[Structured diff data]
►
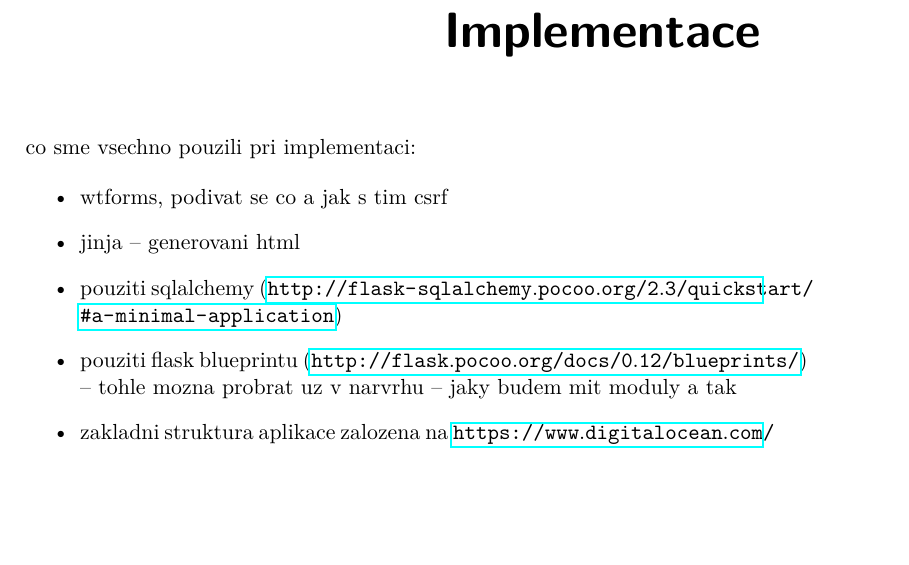
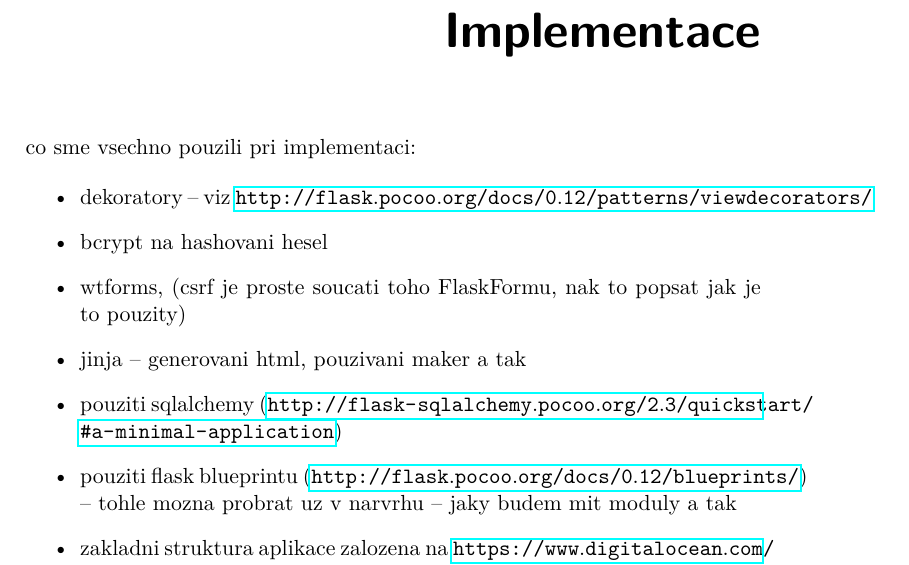
Before and after one commit to ggljzr/mi-dip, a LaTeX thesis (DP_Cervenka_Ondrej_2018.tex, which reads chapters/implementace.tex): part of page 39 of 55, cut so that both start at the same text, the shorter picture padded with empty space. Compiled offline with pdfLaTeX.

Commit message:
some notes about current implementatiton

```diff
--- a/chapters/implementace.tex
+++ b/chapters/implementace.tex
@@ -5,9 +5,13 @@ co sme vsechno pouzili pri implementaci:
 
 \begin{itemize}
 
-\item wtforms, podivat se co a jak s~tim csrf
+\item dekoratory -- viz \url{http://flask.pocoo.org/docs/0.12/patterns/viewdecorators/}
 
-\item jinja -- generovani html
+\item bcrypt na hashovani hesel
+
+\item wtforms, (csrf je proste soucati toho FlaskFormu, nak to popsat jak je to pouzity)
+
+\item jinja -- generovani html, pouzivani maker a tak
 
 \item pouziti sqlalchemy (\url{http://flask-sqlalchemy.pocoo.org/2.3/quickstart/#a-minimal-application})
 
```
◄
== Exercise details ==
Filter the data above, keeping only lines that include the string "pocoo".

== Result ==
+\item dekoratory -- viz \url{http://flask.pocoo.org/docs/0.12/patterns/viewdecorators/}
 \item pouziti sqlalchemy (\url{http://flask-sqlalchemy.pocoo.org/2.3/quickstart/#a-minimal-application})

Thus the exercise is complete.